Smartphones vs specialized hardware
Mobility has seen a great number of innovations in the past few years with the adoption of smartphone technology by drivers and passengers. Most information technology features that previously needed expensive specialized hardware and infrastructure no longer require them. Who needs an onboard GPS now that you can use your smartphone? With millions of apps offering concierge, taxi or even food delivery services, smartphone technology has forever transformed mobility models.
How is that possible? Well, a few years ago, one had to set up a long and painful hardware design and testing procedure but now the development of smartphone software significantly reduces time to market. It also provides you with instant access to a community (colleagues, friends, volunteers, etc.) from which you will be able to spread your ideas into a full service proposition.
What is the result? A transport service that can be easily deployed by a few engineering companies with an innovative service and a web platform, making them de facto “instant transport operators”.
With increasing smartphone equipment penetration, technology can spread more easily and your ideas can rapidly become a success story.
The collaborative economy has been more and more popular in the last five years, thanks to its use of internet and smartphone technologies. By mastering tools to match supply and demand in an instantaneous manner (Uber, BlaBlaCar, etc.), it has radically changed the way people use transport services.
Collaborative economy services respond to the need for an immediate solution in an original, transparent, simple and structured way that reassures users.
VALUE vs USAGE
Collaborative economy models have a role to play in future transport trends by offering mobility alternatives and flexibility to users as well as by optimizing transport USAGE. For example, “all in one” mobility platforms such as Moovel combine in two clicks several real-time transport databases (bicycle, bus, train, car-sharing, carpooling, taxi, etc.) into one useful personal mobility tool, thereby offering scenarios that allow people to have the most efficient commute depending on time of day, budget and location.
With the arrival of new transport operators willing to move from an extensive use of cars to an intensive use of cars, we can observe the creation of several “mobility niches” in the mobility business: work carpooling platforms, airport car-sharing, parking – lot sharing, wheelchair-access vehicle car-sharing, etc.

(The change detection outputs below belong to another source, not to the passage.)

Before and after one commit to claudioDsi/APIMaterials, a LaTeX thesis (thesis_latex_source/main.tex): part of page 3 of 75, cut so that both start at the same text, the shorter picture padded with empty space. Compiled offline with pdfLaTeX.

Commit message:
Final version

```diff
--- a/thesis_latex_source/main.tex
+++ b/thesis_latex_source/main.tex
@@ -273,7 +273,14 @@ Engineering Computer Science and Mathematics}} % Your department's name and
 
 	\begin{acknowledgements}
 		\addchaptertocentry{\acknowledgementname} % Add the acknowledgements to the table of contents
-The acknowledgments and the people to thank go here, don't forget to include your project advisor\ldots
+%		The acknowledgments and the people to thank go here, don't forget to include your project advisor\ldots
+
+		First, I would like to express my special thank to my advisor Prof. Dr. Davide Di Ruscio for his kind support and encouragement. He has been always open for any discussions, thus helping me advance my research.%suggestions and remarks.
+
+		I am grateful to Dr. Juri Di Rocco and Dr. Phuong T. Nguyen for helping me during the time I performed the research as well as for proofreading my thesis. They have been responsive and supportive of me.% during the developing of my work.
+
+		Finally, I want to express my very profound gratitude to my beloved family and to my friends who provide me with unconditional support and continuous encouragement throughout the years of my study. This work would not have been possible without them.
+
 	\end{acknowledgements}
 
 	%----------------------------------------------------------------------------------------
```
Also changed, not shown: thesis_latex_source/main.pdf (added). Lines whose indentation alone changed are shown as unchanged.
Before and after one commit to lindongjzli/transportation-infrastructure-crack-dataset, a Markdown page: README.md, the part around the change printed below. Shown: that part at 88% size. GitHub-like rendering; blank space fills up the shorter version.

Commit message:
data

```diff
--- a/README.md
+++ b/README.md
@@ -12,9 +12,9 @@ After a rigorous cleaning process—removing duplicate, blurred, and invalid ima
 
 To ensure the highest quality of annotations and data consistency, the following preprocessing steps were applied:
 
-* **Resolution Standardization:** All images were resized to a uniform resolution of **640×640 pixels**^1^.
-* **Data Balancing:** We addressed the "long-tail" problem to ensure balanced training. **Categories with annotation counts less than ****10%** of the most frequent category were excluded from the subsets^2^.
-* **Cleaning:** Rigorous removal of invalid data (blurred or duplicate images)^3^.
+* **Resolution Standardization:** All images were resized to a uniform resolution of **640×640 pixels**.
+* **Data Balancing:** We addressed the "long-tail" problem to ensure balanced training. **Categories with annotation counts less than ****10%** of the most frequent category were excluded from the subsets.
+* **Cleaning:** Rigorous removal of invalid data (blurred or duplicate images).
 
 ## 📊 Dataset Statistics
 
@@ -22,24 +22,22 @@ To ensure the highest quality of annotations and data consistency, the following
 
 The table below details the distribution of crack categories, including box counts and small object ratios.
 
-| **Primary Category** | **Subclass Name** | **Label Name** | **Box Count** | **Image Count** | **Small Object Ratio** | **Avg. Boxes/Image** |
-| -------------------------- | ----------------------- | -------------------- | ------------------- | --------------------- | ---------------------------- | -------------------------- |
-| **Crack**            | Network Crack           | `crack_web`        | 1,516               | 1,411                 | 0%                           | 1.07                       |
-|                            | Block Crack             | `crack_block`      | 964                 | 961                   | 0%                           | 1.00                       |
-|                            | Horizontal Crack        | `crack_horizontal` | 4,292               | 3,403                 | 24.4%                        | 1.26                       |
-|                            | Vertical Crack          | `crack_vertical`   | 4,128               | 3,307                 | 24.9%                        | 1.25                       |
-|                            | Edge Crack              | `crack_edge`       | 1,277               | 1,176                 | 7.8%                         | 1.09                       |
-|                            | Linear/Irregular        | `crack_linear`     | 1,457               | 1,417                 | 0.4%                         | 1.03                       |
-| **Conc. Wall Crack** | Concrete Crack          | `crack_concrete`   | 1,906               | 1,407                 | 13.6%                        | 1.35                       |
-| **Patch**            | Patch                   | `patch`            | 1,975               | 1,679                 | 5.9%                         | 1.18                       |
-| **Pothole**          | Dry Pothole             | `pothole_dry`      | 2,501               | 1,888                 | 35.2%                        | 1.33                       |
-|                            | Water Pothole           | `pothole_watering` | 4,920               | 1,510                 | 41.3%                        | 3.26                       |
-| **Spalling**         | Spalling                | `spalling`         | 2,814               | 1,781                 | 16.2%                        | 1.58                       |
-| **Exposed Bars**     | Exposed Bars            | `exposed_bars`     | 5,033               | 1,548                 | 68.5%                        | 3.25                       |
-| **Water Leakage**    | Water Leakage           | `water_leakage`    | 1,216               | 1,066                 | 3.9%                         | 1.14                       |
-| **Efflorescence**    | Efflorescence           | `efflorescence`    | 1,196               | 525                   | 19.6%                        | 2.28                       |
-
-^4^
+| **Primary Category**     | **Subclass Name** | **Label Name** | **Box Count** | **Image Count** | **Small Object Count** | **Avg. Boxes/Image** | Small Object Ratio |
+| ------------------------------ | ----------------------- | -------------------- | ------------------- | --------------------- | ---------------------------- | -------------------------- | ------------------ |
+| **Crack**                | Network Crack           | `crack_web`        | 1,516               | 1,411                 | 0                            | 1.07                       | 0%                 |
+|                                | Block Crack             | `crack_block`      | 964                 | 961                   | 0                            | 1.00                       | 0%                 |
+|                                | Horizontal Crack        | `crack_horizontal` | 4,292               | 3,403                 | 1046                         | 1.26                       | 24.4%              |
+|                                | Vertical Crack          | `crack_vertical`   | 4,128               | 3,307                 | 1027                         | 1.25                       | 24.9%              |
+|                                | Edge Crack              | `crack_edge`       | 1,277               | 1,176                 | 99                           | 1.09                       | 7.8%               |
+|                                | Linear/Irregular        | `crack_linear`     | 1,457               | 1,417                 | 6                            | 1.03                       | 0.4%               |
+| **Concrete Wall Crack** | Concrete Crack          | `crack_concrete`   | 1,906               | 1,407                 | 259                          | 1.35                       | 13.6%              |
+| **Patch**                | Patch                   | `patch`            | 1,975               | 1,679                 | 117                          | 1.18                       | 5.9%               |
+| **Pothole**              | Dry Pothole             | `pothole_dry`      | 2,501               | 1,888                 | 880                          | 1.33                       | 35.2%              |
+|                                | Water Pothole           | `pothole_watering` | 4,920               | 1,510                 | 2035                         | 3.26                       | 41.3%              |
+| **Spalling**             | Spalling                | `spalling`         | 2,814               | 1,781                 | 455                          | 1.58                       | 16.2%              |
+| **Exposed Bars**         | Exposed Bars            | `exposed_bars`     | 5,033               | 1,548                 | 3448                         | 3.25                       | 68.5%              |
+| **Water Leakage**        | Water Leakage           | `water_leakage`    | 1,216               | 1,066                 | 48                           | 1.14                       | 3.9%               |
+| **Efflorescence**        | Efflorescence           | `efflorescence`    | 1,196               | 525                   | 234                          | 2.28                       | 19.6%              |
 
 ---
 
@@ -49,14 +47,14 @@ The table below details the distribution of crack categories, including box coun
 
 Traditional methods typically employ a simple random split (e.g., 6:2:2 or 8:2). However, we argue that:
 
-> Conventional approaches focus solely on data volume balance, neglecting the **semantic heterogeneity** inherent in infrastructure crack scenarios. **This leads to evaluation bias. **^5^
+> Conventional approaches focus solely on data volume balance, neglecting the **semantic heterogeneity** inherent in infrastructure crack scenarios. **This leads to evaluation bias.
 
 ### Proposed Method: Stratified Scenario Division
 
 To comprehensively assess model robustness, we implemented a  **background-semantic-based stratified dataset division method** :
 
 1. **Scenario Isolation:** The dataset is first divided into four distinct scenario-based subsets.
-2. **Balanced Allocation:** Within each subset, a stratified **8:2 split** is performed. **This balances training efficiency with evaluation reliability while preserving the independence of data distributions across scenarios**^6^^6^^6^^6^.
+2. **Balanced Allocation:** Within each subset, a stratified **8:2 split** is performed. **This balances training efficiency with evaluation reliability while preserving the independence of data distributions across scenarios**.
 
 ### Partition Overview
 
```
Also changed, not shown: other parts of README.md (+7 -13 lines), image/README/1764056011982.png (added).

Collaborative models can also boost technology adoption by bringing new customers to test a new service or a new product. Bollore, a French car manufacturer, adopted electric vehicles for its AutoLib public worldwide car-sharing service. BMW has done the same with its DriveNow program in San Francisco, Munich, Berlin and soon, in Vancouver. These shared mobility programs are introducing customers to the advantages of electric vehicles while reducing the number of cars used in busy metropolitan areas.
Optimizing current vehicle use
Collaborative practices can also help local businesses and communities get access to new mobility services and discover new markets. While several local or national carpooling operators are currently specializing in work commuting solutions, a trend in Europe is to implement corporate car-sharing models.
OpenFleet, a corporate car-sharing solution based in Montreal, has developed custom-designed fleet sharing technology and services targeting companies. It makes use of existing conventional, hybrid or electric motor pools.
By making company cars available, not only for professional use but also for personal use on a 24/7 basis, companies are building new mobility services that make life more flexible for their employees. As a staff member, you’re no longer borrowing a vehicle, you’re helping your own company to lower its Total Cost of Ownership and even to generate revenue through shared mobility.
A good example: a European national postal service charges its employees for using its “off-duty” vans and trucks for personal use evenings and weekends.
Such programs allow fleet owners to use their inventory of barely-used vehicles sitting idly in parking lots more efficiently. By combining these fleets with collaborative technologies, the result can be greater mobility in suburban or even rural areas, areas that are traditionally deficient in local transport infrastructure.
By developing “on demand” car-sharing ecosystems in peripheral zones, French peer to peer car-sharing operator Koolicar is progressively giving access to vehicles owned by local businesses to communities of individual users. Fleet managers therefore generate additional revenues.
Through its efficient use of information technology, the collaborative economy helps to optimize current vehicle utilization, reduce congestion in large municipalities and create new leasing services in suburban areas. It also allows for more sustainable practices by taking unused vehicles off the streets.
More than two decades after the launch of CommunAuto, Montréal’s car sharing service, and 15 years after the launch of Zipcar, most automotive OEMs are now involved with or closely monitoring car-sharing practices all over the world, adapting to new mobility trends. While automotive technology and infrastructure continue to evolve (autonomous vehicle, electric highways, etc.), collaborative economy solutions allow company fleets to be used more efficiently by businesses and individual users.
Special contribution from
Bruno is Director of Business Development (North America) for PVP Technologies, a Montreal-based company designing comprehensive corporate car-sharing technologies and services through its OpenFleet solution for fleets, cities, rental groups, pure players and car dealers.